(Dataset records)

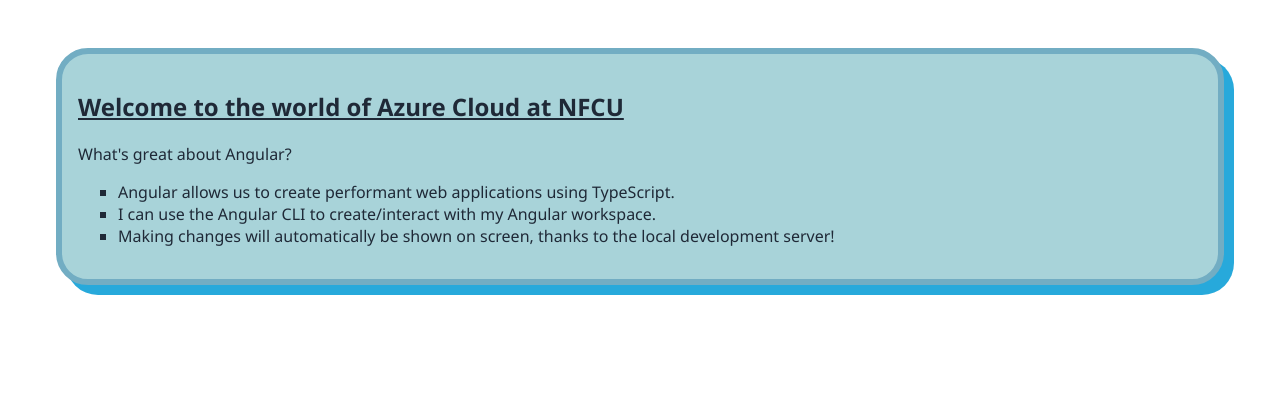
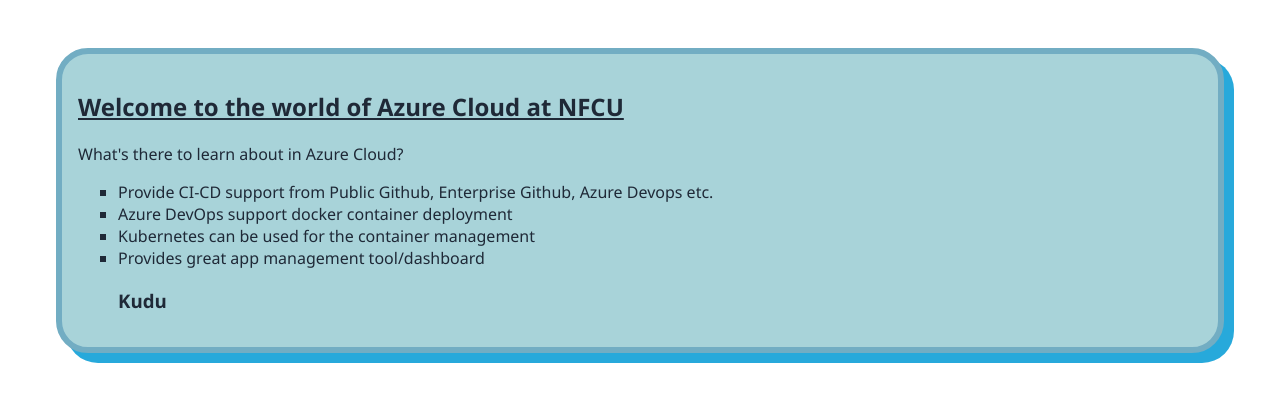
Before and after one commit to laxmangajbhe/nfcu-angular-app, an Angular app: page / in a window 1280 px wide. Shown: the top 402 px of the page. Built offline with nearby package versions, Linux system fonts and the light colour scheme.

Commit message:
Update app.component.html

```diff
--- a/src/app/app.component.html
+++ b/src/app/app.component.html
@@ -4,17 +4,21 @@
     <h1>Welcome to the world of Azure Cloud at NFCU</h1>
   </header>
   <section>
-    <p>What's great about Angular?</p>
+    <p>What's there to learn about in Azure Cloud?</p>
     <ul>
       <li>
-        Angular allows us to create performant web applications using TypeScript.
+        Provide CI-CD support from Public Github, Enterprise Github, Azure Devops etc.
       </li>
       <li>
-        I can use the Angular CLI to create/interact with my Angular workspace.
+        Azure DevOps support docker container deployment
       </li>
       <li>
-        Making changes will automatically be shown on screen, thanks to the local development server!
+        Kubernetes can be used for the container management
       </li>
+      <li>
+        Provides great app management tool/dashboard<h3>Kudu</h3>
+      </li>
+
     </ul>
   </section>
  </article>
```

(End Dataset records)

What you need to do ->
Before you finish, make sure every line above has been repeated exactly and no picture remains in the copy.

Answer area ->
Before and after one commit to laxmangajbhe/nfcu-angular-app, an Angular app: page / in a window 1280 px wide. Shown: the top 402 px of the page. Built offline with nearby package versions, Linux system fonts and the light colour scheme.

Commit message:
Update app.component.html

```diff
--- a/src/app/app.component.html
+++ b/src/app/app.component.html
@@ -4,17 +4,21 @@
     <h1>Welcome to the world of Azure Cloud at NFCU</h1>
   </header>
   <section>
-    <p>What's great about Angular?</p>
+    <p>What's there to learn about in Azure Cloud?</p>
     <ul>
       <li>
-        Angular allows us to create performant web applications using TypeScript.
+        Provide CI-CD support from Public Github, Enterprise Github, Azure Devops etc.
       </li>
       <li>
-        I can use the Angular CLI to create/interact with my Angular workspace.
+        Azure DevOps support docker container deployment
       </li>
       <li>
-        Making changes will automatically be shown on screen, thanks to the local development server!
+        Kubernetes can be used for the container management
       </li>
+      <li>
+        Provides great app management tool/dashboard<h3>Kudu</h3>
+      </li>
+
     </ul>
   </section>
  </article>
```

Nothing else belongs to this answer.